▶ _Work required_: Only the lines that hold "theta" should be in the answer, each copied from the data below.

Extracted records:
****

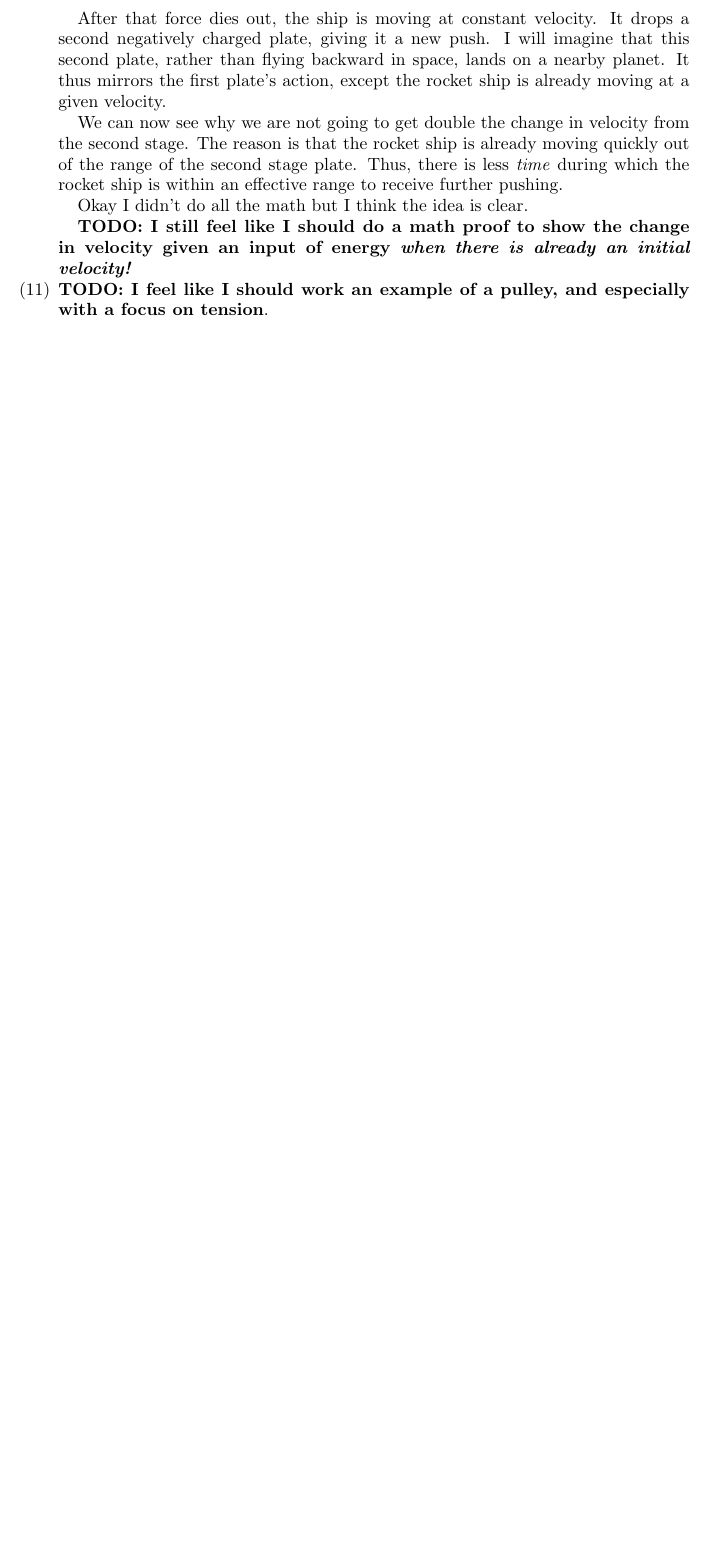
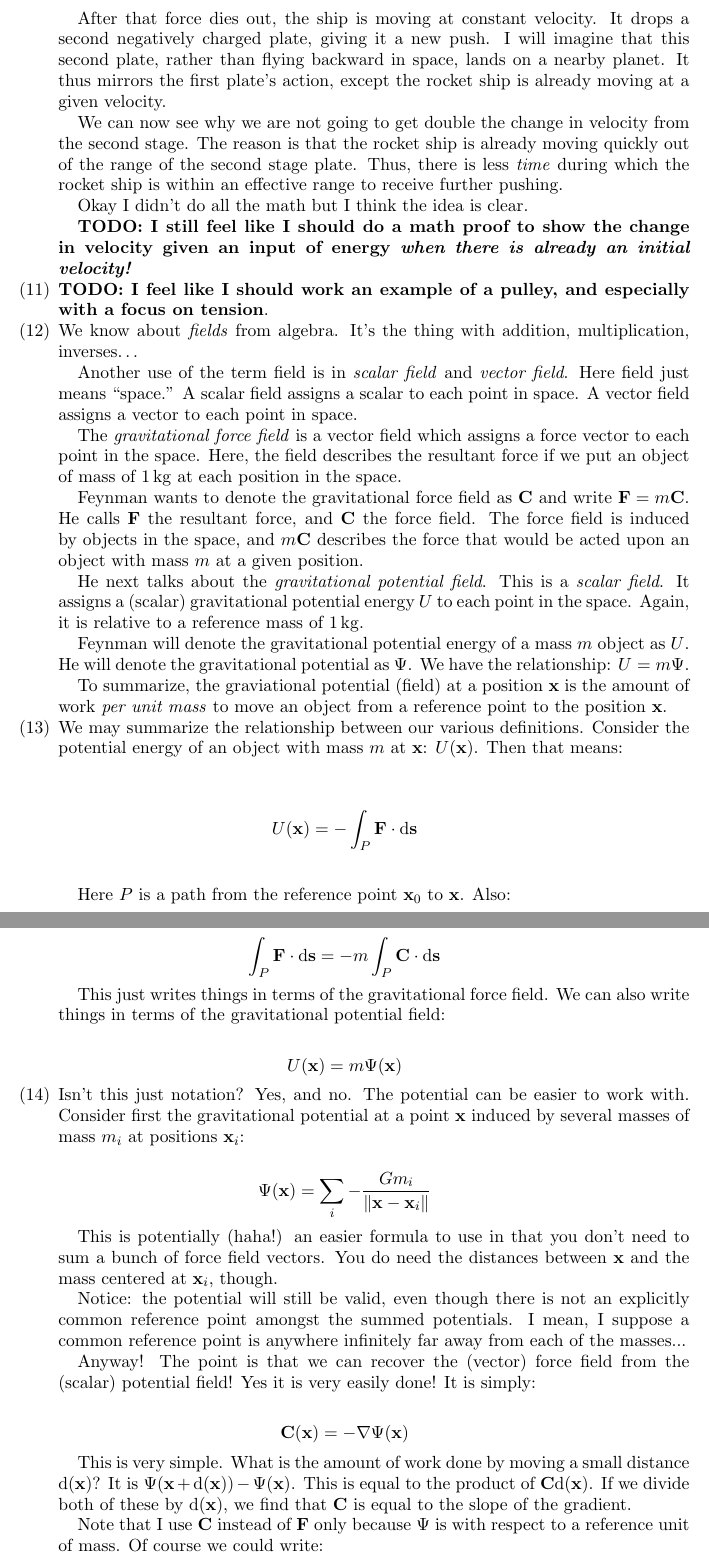
Before and after one commit to ruggeri/tech-notes, a LaTeX paper (randos/physics/feynman/feynman.tex, which reads math/stys/ned-calculus.sty, math/stys/ned-linear-algebra/vectors.sty, randos/physics/feynman/14-work-and-potential-energy-conclusion.tex): part of page 27 of 27 before the commit and two parts of pages 27 and 28 of 29 after it, the two joined at a grey line, cut so that both start at the same text, the shorter picture padded with empty space. Compiled offline with pdfLaTeX.

Commit message:
feynman: conclude ch14 with discussion of potential fields

```diff
--- a/math/stys/ned-calculus.sty
+++ b/math/stys/ned-calculus.sty
@@ -53,3 +53,8 @@
 \newcommand{\fptheta}{\fpartial[]{\theta}}
 \newcommand{\fpthetax}{\fpartial[]{\theta^2}}
 \newcommand{\tfptheta}{\tfpartial[]{\theta}}
+
+%% Gradient
+
+\newcommand{\grad}{\nabla}
+\newcommand{\gradient}{\nabla}
--- a/math/stys/ned-linear-algebra/vectors.sty
+++ b/math/stys/ned-linear-algebra/vectors.sty
@@ -22,6 +22,7 @@
 
 \newvec{a}
 \newvec{B}
+\newvec{C}
 \newvec{d}
 \newvec{E}
 \newvec{F}
--- a/randos/physics/feynman/14-work-and-potential-energy-conclusion.tex
+++ b/randos/physics/feynman/14-work-and-potential-energy-conclusion.tex
@@ -160,3 +160,111 @@
 
   \item \TODO{I feel like I should work an example of a pulley, and
   especially with a focus on tension}.
+
+  \item We know about \emph{fields} from algebra. It's the thing with
+  addition, multiplication, inverses\dots
+
+  Another use of the term field is in \emph{scalar field} and
+  \emph{vector field}. Here field just means ``space.'' A scalar field
+  assigns a scalar to each point in space. A vector field assigns a
+  vector to each point in space.
+
+  The \emph{gravitational force field} is a vector field which assigns a
+  force vector to each point in the space. Here, the field describes the
+  resultant force if we put an object of mass of \SI{1}{kg} at each
+  position in the space.
+
+  Feynman wants to denote the gravitational force field as $\vC$ and
+  write $\vF = m \vC$. He calls $\vF$ the resultant force, and $\vC$ the
+  force field. The force field is induced by objects in the space, and
+  $m \vC$ describes the force that would be acted upon an object with
+  mass $m$ at a given position.
+
+  He next talks about the \emph{gravitational potential field}. This is
+  a \emph{scalar field}. It assigns a (scalar) gravitational potential
+  energy $U$ to each point in the space. Again, it is relative to a
+  reference mass of \SI{1}{kg}.
+
+  Feynman will denote the gravitational potential energy of a mass $m$
+  object as $U$. He will denote the gravitational potential as $\Psi$.
+  We have the relationship: $U = m \Psi$.
+
+  To summarize, the graviational potential (field) at a position $\vx$
+  is the amount of work \emph{per unit mass} to move an object from a
+  reference point to the position $\vx$.
+
+  \item We may summarize the relationship between our various
+  definitions. Consider the potential energy of an object with mass $m$
+  at $\vx$: $U(\vx)$. Then that means:
+
+  \begin{nedqn}
+    U(\vx)
+  \eqcol
+    -\int_P \vF \cdot \diff{\vs}
+  \end{nedqn}
+
+  Here $P$ is a path from the reference point $\vx_0$ to $\vx$. Also:
+
+  \begin{nedqn}
+    \int_P \vF \cdot \diff{\vs}
+  \eqcol
+    -m \int_P \vC \cdot \diff{\vs}
+  \end{nedqn}
+
+  This just writes things in terms of the gravitational force field. We
+  can also write things in terms of the gravitational potential field:
+
+  \begin{nedqn}
+    U(\vx)
+  \eqcol
+    m \Psi(\vx)
+  \end{nedqn}
+
+  \item Isn't this just notation? Yes, and no. The potential can be
+  easier to work with. Consider first the gravitational potential at a
+  point $\vx$ induced by several masses of mass $m_i$ at positions
+  $\vx_i$:
+
+  \begin{nedqn}
+    \Psi(\vx)
+  \eqcol
+    \sum_i
+    -
+    \frac{
+      G m_i
+    }{
+      \norm{\vx - \vx_i}
+    }
+  \end{nedqn}
+
+  This is potentially (haha!) an easier formula to use in that you don't
+  need to sum a bunch of force field vectors. You do need the distances
+  between $\vx$ and the mass centered at $\vx_i$, though.
+
+  Notice: the potential will still be valid, even though there is not an
+  explicitly common reference point amongst the summed potentials. I
+  mean, I suppose a common reference point is anywhere infinitely far
+  away from each of the masses...
+
+  Anyway! The point is that we can recover the (vector) force field from
+  the (scalar) potential field! Yes it is very easily done! It is
+  simply:
+
+  \begin{nedqn}
+    \vC(\vx)
+  \eqcol
+    -
+    \gradient
+    \Psi(\vx)
+  \end{nedqn}
+
+  This is very simple. What is the amount of work done by moving a small
+  distance $\diff(\vx)$? It is $\Psi(\vx + \diff(\vx)) - \Psi(\vx)$.
+  This is equal to the product of $\vC \diff(\vx)$. If we divide both of
+  these by $\diff(\vx)$, we find that $\vC$ is equal to the slope of the
+  gradient.
+
+  Note that I use $\vC$ instead of $\vF$ only because $\Psi$ is with
+  respect to a reference unit of mass. Of course we could write:
+
+  \begin{nedqn}
```
Also changed, not shown: randos/physics/feynman/14-work-and-potential-energy-conclusion.tex (81 more changed lines).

****

▶ _Task answer_:
 \newcommand{\fptheta}{\fpartial[]{\theta}}
 \newcommand{\fpthetax}{\fpartial[]{\theta^2}}
 \newcommand{\tfptheta}{\tfpartial[]{\theta}}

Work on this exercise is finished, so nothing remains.